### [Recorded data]
-*-*-

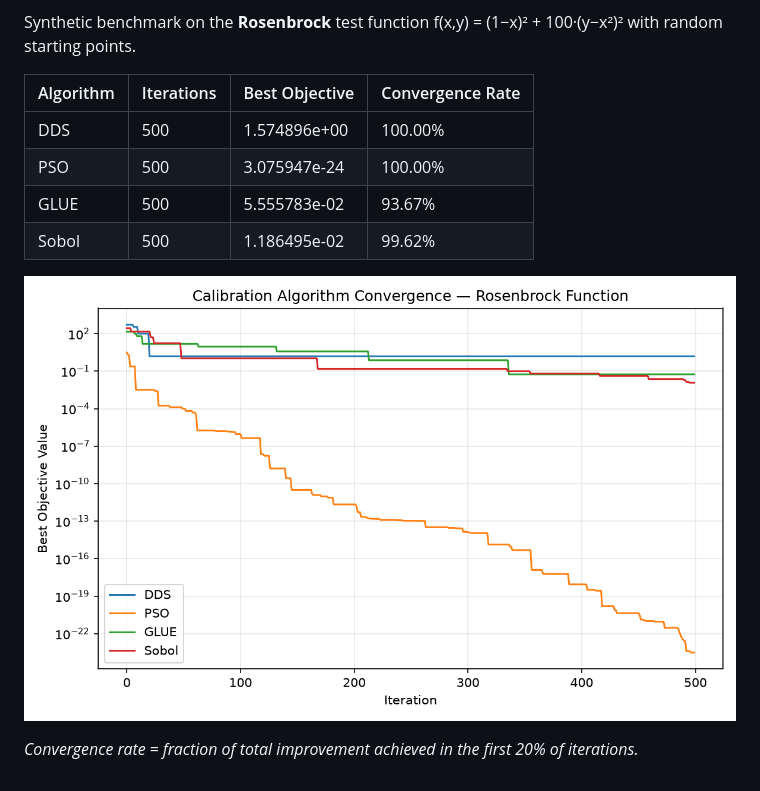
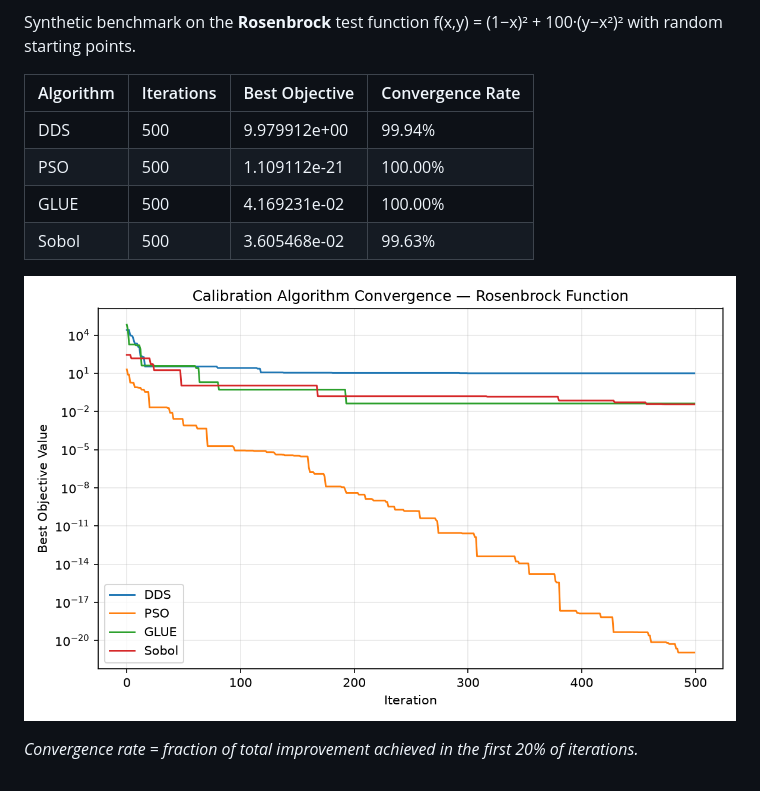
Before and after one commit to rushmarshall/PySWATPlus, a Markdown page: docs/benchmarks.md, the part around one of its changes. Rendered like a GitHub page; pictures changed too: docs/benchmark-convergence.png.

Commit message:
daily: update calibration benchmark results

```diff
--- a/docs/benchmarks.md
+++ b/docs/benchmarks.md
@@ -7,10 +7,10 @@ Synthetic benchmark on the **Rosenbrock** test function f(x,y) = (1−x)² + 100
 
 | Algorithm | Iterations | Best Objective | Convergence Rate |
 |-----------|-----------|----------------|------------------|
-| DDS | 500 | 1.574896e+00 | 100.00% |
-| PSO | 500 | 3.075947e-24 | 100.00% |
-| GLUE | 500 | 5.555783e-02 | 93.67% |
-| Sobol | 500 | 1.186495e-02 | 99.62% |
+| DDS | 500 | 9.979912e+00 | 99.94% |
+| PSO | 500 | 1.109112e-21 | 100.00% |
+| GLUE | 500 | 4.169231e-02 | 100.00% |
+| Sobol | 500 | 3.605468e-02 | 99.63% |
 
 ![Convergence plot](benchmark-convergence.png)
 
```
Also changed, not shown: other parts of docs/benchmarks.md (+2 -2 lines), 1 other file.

-*-*-

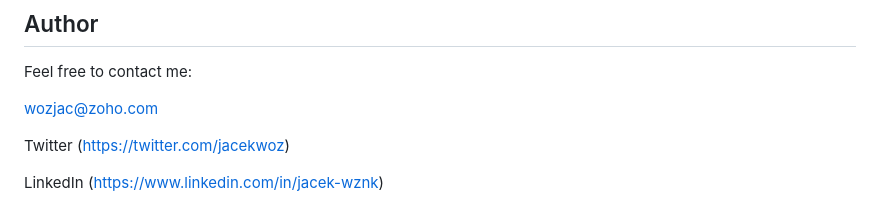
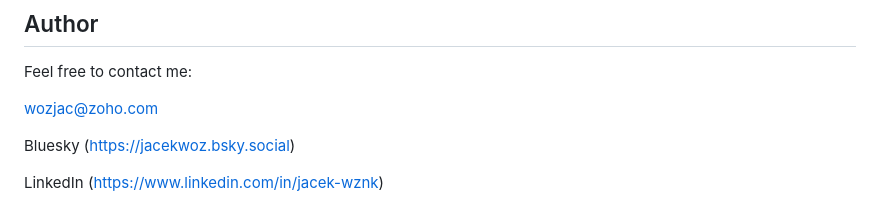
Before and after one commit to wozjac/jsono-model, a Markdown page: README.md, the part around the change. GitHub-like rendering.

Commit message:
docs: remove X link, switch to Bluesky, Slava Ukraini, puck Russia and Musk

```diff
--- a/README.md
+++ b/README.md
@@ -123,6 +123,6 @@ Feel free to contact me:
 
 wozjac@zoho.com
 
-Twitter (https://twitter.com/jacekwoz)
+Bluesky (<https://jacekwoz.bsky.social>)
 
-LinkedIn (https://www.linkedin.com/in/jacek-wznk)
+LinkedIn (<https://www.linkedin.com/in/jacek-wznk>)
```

-*-*-

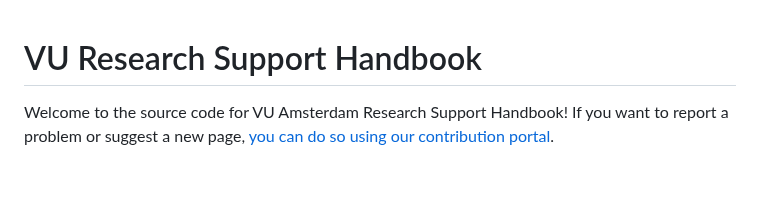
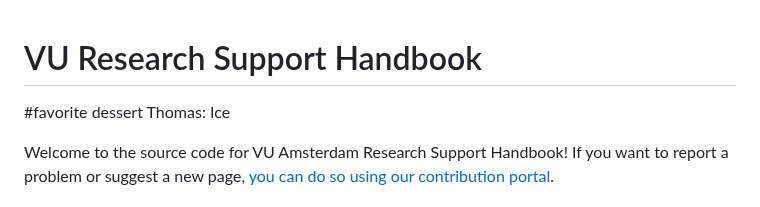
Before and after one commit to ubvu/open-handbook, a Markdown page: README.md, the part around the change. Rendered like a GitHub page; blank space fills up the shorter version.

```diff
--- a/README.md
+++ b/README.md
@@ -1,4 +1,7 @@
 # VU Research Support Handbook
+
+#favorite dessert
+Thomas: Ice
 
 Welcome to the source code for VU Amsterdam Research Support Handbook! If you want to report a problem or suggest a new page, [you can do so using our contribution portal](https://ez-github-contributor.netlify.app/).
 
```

-*-*-

Pull out every line of the entries that includes the word "Bluesky".

docs: remove X link, switch to Bluesky, Slava Ukraini, puck Russia and Musk
+Bluesky (<https://jacekwoz.bsky.social>)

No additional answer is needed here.